Among the records below, find each line containing the word "Developer" and copy it.

*** PROVIDED DATA ***

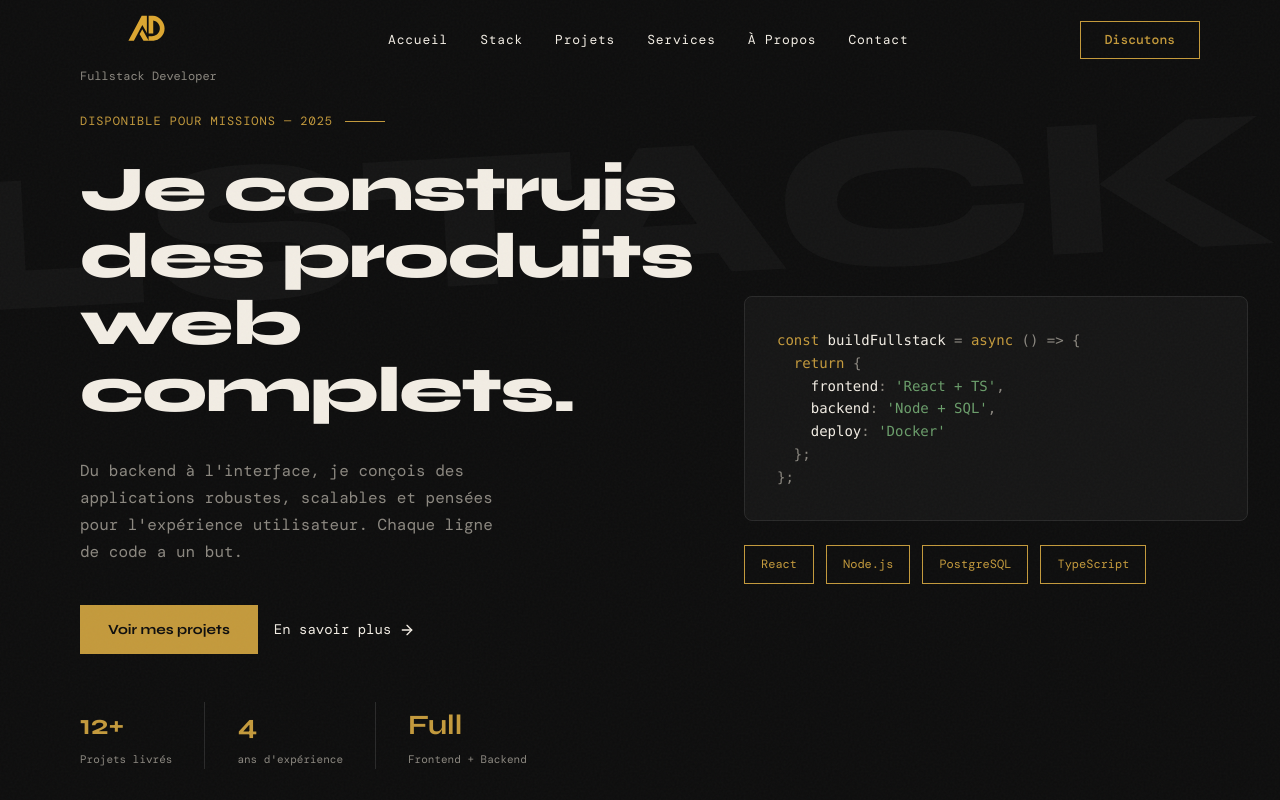
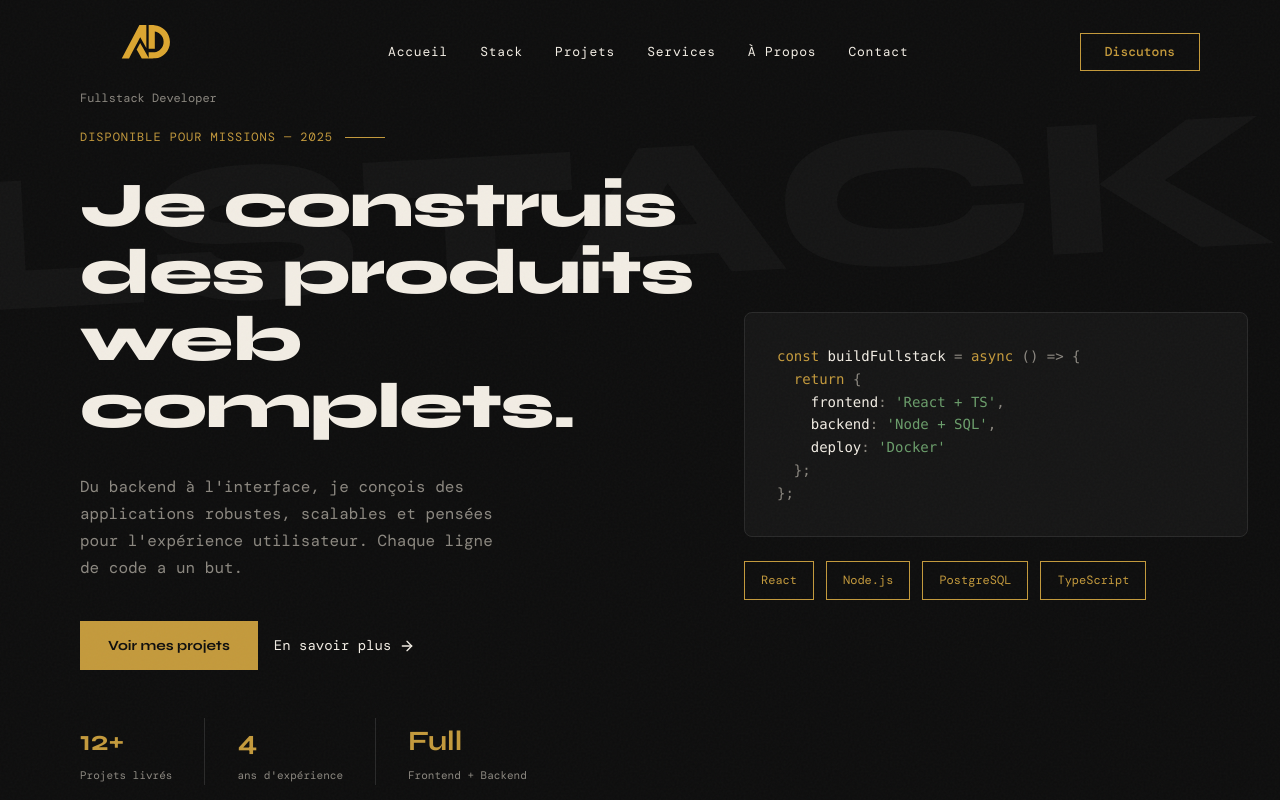
Before and after one commit to Ariane859/portfolio, a React (Vite) app: page / in a window 1280 px wide. Shown: the top 800 px of the page. Built offline with nearby package versions, Linux system fonts and the light colour scheme.

Commit message:
Bigger logo (96px), taller nav (104px), fix hero overlap

```diff
--- a/src/app/App.tsx
+++ b/src/app/App.tsx
@@ -60,13 +60,13 @@ function Navigation({ scrolled, mobileMenuOpen, setMobileMenuOpen }: any) {
       className={`fixed top-0 left-0 right-0 z-50 transition-all duration-300 ${
         scrolled ? 'bg-[#0E0E0E]/92 backdrop-blur-xl border-b border-[#2A2A2A]' : 'bg-transparent'
       }`}
-      style={{ height: '80px' }}
+      style={{ height: '104px' }}
     >
       <div className="max-w-[1280px] mx-auto px-4 md:px-20 h-full flex items-center justify-between">
         {/* Logo */}
         <div className="flex flex-col">
-          <img src={`${import.meta.env.BASE_URL}Images/logo.svg`} alt="Logo" className="h-[72px] w-auto" />
-          <div className="font-['DM_Mono'] text-[12px] text-[#8C8880]">Fullstack Developer</div>
+          <img src={`${import.meta.env.BASE_URL}Images/logo.svg`} alt="Logo" className="h-[96px] w-auto" />
+          <div className="font-['DM_Mono'] text-[12px] text-[#8C8880] mt-[-4px]">Fullstack Developer</div>
         </div>
 
         {/* Desktop Nav Links */}
@@ -109,8 +109,8 @@ function Navigation({ scrolled, mobileMenuOpen, setMobileMenuOpen }: any) {
         <motion.div
           initial={{ opacity: 0 }}
           animate={{ opacity: 1 }}
-          className="md:hidden absolute top-[80px] left-0 right-0 bg-[#0E0E0E] border-b border-[#2A2A2A] p-8 pb-12"
-          style={{ minHeight: 'calc(100vh - 80px)' }}
+          className="md:hidden absolute top-[104px] left-0 right-0 bg-[#0E0E0E] border-b border-[#2A2A2A] p-8 pb-12"
+          style={{ minHeight: 'calc(100vh - 104px)' }}
         >
           <div className="flex flex-col gap-6">
             {[
@@ -139,7 +139,7 @@ function Navigation({ scrolled, mobileMenuOpen, setMobileMenuOpen }: any) {
 
 function HeroSection() {
   return (
-    <section className="min-h-screen relative flex items-center px-6 md:px-20 pt-20" id="accueil">
+    <section className="min-h-screen relative flex items-center px-6 md:px-20 pt-28" id="accueil">
       {/* Background decorative text */}
       <div className="absolute top-1/2 right-0 -translate-y-1/2 font-['Syne'] font-[800] text-[80px] sm:text-[130px] lg:text-[200px] text-[#151515] select-none pointer-events-none overflow-hidden whitespace-nowrap" style={{ transform: 'translateY(-50%) rotate(-3deg)' }}>
         FULLSTACK
@@ -796,7 +796,7 @@ function Footer() {
       <div className="max-w-[1280px] mx-auto grid md:grid-cols-3 gap-8 md:gap-0">
         {/* Logo */}
         <div>
-          <div className="font-['Syne'] font-[800] text-[22px] text-[#C49A3C] mb-2">[YN]</div>
+          <img src={`${import.meta.env.BASE_URL}Images/logo.svg`} alt="Logo" className="h-[48px] w-auto mb-2" />
           <div className="font-['DM_Mono'] text-[12px] text-[#8C8880]">Fullstack Developer</div>
         </div>
 
```
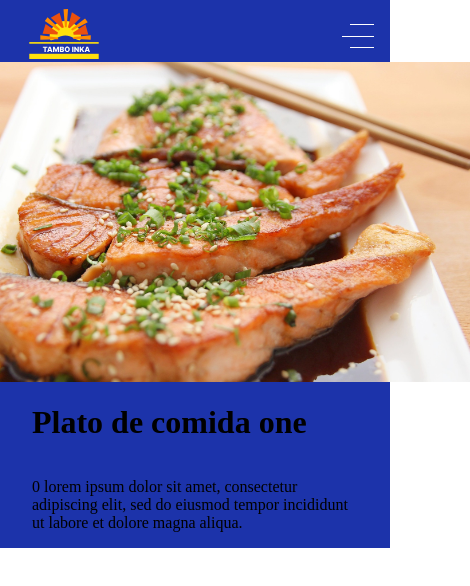
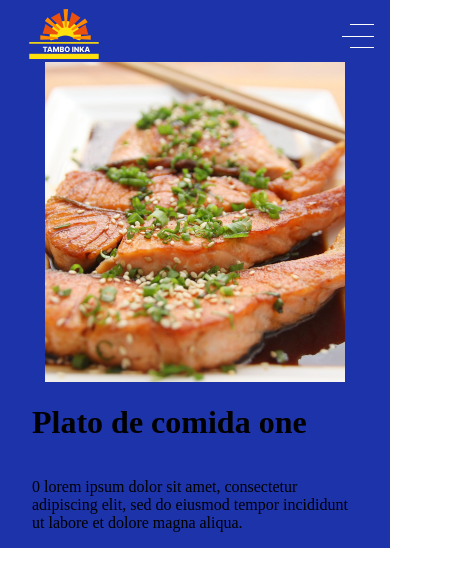
Before and after one commit to echahuin/Tambo-Inka, a Next.js app: page /Detail/0 in a window 390 px wide. Shown: the top 586 px of the page, 470 px wide, since content can reach past the window. Built offline with nearby package versions, Linux system fonts and the light colour scheme; a web font is replaced by a local one.

Commit message:
update data

```diff
--- a/app/Detail/[id]/styles.module.css
+++ b/app/Detail/[id]/styles.module.css
@@ -57,7 +57,7 @@
         .img{
             height: 20rem;
             width: 100%;
-            max-width: 300px;
+            min-width: 300px;
             /* min-width: 550px; */
             object-fit: cover;
             padding: 0rem
```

***

§ **SOLVED EXERCISE**
-          <div className="font-['DM_Mono'] text-[12px] text-[#8C8880]">Fullstack Developer</div>
+          <div className="font-['DM_Mono'] text-[12px] text-[#8C8880] mt-[-4px]">Fullstack Developer</div>
           <div className="font-['DM_Mono'] text-[12px] text-[#8C8880]">Fullstack Developer</div>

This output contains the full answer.